Start of Provided entries
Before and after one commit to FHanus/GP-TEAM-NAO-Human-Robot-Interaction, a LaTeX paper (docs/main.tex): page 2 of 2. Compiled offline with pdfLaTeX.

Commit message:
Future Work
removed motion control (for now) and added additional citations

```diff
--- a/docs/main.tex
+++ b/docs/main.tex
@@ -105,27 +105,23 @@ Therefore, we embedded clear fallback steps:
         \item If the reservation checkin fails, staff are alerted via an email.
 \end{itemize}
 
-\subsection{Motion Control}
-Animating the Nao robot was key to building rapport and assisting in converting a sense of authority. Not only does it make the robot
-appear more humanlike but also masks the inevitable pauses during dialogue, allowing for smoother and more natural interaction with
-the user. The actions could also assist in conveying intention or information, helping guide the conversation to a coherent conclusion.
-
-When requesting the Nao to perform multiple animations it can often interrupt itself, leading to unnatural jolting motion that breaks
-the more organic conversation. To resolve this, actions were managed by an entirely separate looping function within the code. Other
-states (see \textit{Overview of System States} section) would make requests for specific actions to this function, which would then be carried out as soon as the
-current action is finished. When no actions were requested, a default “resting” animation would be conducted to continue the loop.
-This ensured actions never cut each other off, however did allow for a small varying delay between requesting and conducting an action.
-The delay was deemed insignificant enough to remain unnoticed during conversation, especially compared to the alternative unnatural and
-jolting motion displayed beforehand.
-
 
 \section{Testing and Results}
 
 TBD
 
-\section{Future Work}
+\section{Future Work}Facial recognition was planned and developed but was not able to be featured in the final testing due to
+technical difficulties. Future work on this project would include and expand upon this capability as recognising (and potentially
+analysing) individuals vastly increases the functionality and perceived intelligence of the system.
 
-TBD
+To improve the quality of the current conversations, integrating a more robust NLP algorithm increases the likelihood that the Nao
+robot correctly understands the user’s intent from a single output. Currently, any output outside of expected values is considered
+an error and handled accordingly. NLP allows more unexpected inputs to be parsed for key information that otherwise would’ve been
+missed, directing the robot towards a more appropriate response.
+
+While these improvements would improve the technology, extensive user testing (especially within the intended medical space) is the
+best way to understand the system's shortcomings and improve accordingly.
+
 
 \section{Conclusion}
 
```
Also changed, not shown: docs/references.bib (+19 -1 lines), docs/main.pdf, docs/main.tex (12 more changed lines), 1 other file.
End of Provided entries
Start of Provided entries
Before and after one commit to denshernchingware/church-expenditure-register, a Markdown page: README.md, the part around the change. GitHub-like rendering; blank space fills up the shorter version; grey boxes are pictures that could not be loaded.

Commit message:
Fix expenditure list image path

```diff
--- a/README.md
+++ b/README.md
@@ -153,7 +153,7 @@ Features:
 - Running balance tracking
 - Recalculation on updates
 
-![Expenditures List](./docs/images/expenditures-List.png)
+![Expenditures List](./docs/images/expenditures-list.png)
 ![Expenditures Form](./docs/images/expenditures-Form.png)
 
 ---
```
End of Provided entries
Start of Provided entries
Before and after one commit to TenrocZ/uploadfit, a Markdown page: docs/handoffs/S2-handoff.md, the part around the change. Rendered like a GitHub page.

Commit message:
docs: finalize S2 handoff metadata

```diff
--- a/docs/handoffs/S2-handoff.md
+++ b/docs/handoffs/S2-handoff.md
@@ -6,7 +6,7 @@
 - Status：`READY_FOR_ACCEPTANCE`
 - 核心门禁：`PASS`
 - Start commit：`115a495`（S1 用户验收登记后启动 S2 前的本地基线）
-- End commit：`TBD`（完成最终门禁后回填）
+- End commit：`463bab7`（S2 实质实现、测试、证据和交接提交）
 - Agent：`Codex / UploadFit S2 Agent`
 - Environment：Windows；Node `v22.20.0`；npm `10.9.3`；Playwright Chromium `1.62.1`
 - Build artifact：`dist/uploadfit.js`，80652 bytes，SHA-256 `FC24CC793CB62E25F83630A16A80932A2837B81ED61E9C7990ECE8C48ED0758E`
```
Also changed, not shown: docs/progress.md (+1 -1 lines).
End of Provided entries
What you need to do =>
From the data above, copy each line where the string "Future" appears.

Solution below =>
Future Work
-\section{Future Work}
+\section{Future Work}Facial recognition was planned and developed but was not able to be featured in the final testing due to
+technical difficulties. Future work on this project would include and expand upon this capability as recognising (and potentially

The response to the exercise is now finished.